Part of the problem is that we make many "ethical" decisions every day that have nothing to do with the work place. And we confuse what are actually practical decisions such as getting our of bed in morning, cooking breakfast for your children, sending children to school, going to work, cleaning house, etc., as ethical decisions. According to the website, Arizona Character Education, "Those decisions don't necessarily involve right or wrong; they involve efficiency, availability, practicality or preference." Because most of us are proficient in making these easy "ethical" decisions we claim to be ethical individuals.

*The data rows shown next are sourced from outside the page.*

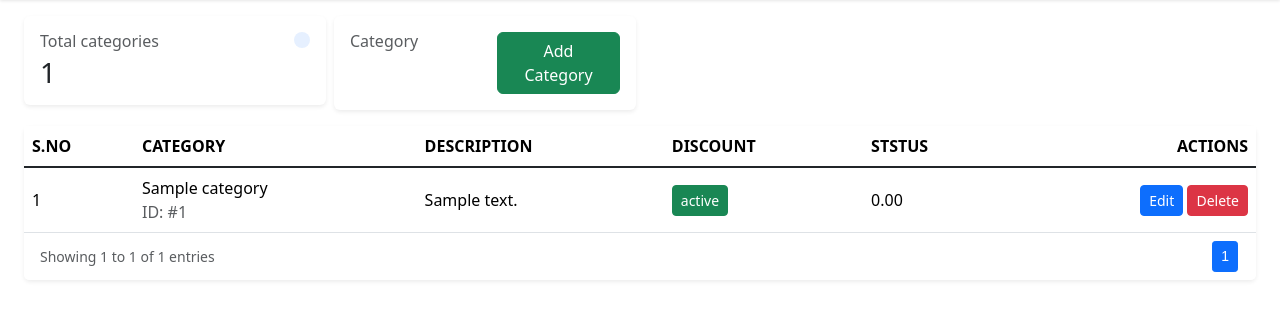
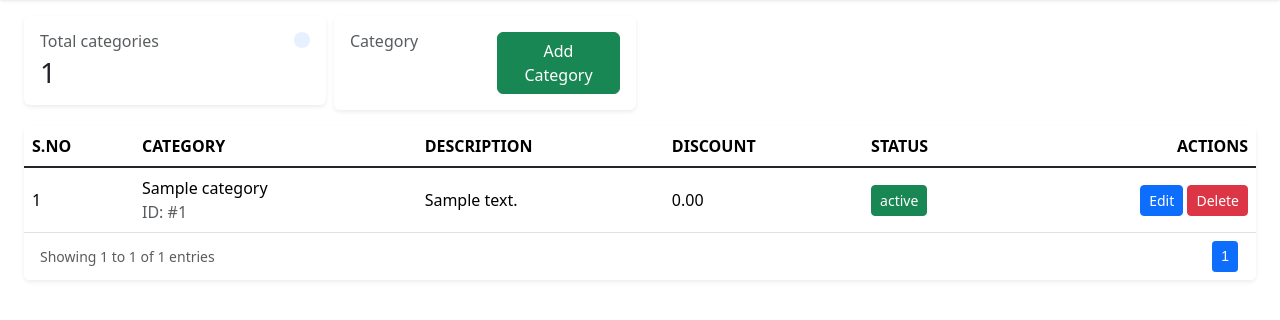
Before and after one commit to muhammedshann/fresh2home, a Django app: page /admin/category/ in a window 1280 px wide; the page is wider, and only the part inside the window is pictured. Shown: the part 74-394 px from the top of that part. Run offline with Django 5.2, Linux system fonts and the light colour scheme; a user stored in the database is signed in; tables that the repository leaves empty hold one stand-in row (values such as "Sample post"); parts of the project's set-up code (start-up, migrations or seed data) failed here and were passed over; some libraries are stand-ins or nearby versions.

Commit message:
changing status and discount position correct

```diff
--- a/admin_side/templates/category.html
+++ b/admin_side/templates/category.html
@@ -60,7 +60,7 @@
                         <th class="fw-500 py-2">Category</th>
                         <th class="fw-500 py-2">Description</th>
                         <th class="fw-500 py-2">Discount</th>
-                        <th class="fw-500 py-2">Ststus</th>
+                        <th class="fw-500 py-2">Status</th>
                         <th class="fw-500 py-2 text-end">Actions</th>
                     </tr>
                 </thead>
@@ -78,15 +78,15 @@
                             <div class="fw-500 text-truncate" style="max-width: 200px;">{{ category.description }}</div>
                         </td>
                         <td class="py-2">
+                            <div class="fw-500 text-truncate" style="max-width: 200px;">{{ category.discount }}</div>
+                        </td>
+                        <td class="py-2">
                             <button data-url="{% url 'category_active' category.id %}"
                                     class="btn btn-sm toggle-status {% if category.is_active %}btn-success{% else %}btn-danger{% endif %}">
                                     <i
                                         class="bi {% if category.is_active %}bi-check-circle{% else %}bi-x-circle{% endif %}"></i>
                                     {% if category.is_active %} active {% else %} not active {% endif %}
                             </button>
-                        </td>
-                        <td class="py-2">
-                            <div class="fw-500 text-truncate" style="max-width: 200px;">{{ category.discount }}</div>
                         </td>
                         <td class="py-2 text-end">
                             <button class="btn btn-primary btn-sm" data-bs-toggle="modal"
@@ -161,12 +161,12 @@ aria-hidden="true">
                     <input type="text" class="form-control" name="name" value="{{ category.name }}">
                 </div>
                 <div class="mb-3">
+                    <label class="form-label">Description</label>
+                    <textarea class="form-control" name="description">{{ category.description }}</textarea>
+                </div>
+                <div class="mb-3">
                     <label class="form-label">Discount (%)</label>
                     <input type="number" class="form-control" name="discount" value="{{ category.discount }}" min="0" max="100" step="0.01">
-                </div>
-                <div class="mb-3">
-                    <label class="form-label">Description</label>
-                    <textarea class="form-control" name="description">{{ category.description }}</textarea>
                 </div>
             </div>
             <div class="modal-footer">
```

Unfortunately, these easy "ethical" decisions at home do nothing to prepare us for the tough decision we face everyday in the work place. And many of our workplace decision are about doing the right thing. That is why when faced with a choice between a right and wrong decisions at work all to often we make a wrong or unethical decision. For example, say you come to work late; you are faced with two choices: 1. Do I punch in and get docked for coming to work late? 2. Or, do I not punch in and write my (incorrect) time when I turn my time sheet in at the end of the week? "In a split second our minds review the facts, explore our feelings, study consequences, compare the options against our beliefs and priorities, consider what others may think, and give the cue for action." And in that split second say you make the decision not to punch in instead you decide to lie about the time you came in by writing the incorrect time on your time card when you turn it in.
Remember decisions may happen quickly but the consequences can last a lifetime. Pretty soon you will get in the habit of lying all the time. (And quite possibly your children will grow up to be unethical also.) Say there is a change in the higher up administration. Your new immediate supervisor has heard about your practice of falsifying your time card. And he has the moral courage to conduct an investigation into your habit of falsifying your time card. Not only will you end up losing your job but your name is dragged through the mud, every one will be is talking about you etc, (of course if you have political connections you can run to them and against all sense of fairness you might be able to keep or return to your job). That's why careful consideration is important when you make any kind of workplace decisions.
Most, if not all tribal workers know the difference between right and wrong. If you "forgotten" this knowledge maybe you should try to recall it. Remembers no person with strong character lives without living by the universal values of courage, honesty, perseverance and generosity.
Here is an excerpt from the article to help you, Making Ethical Decisions: What's the Big Deal About Decisions?
"Ethics is more than doing what you must do. It's doing what you should do. Because acting honorably sometimes means not doing what we want to do, ethics requires self-control.
Ethics involves seeing the difference between right and wrong. It's a commitment to do what is right, good and honorable. Ask yourself if you are willing to pay the price for making an unethical choice. Are you willing to sacrifice pride, integrity, reputation and honor by making an unethical choice? Are you willing to suffer the consequences of a bad choice?
Because doing the right thing can cost us more in friendship, money, prestige or pleasure than we may want to pay, practicing ethics takes courage. The right thing to do isn't usually the easiest thing to do, but learning to say no when you feel like saying yes builds character."
Making Ethical Decisions: What's the Big Deal About Decisions?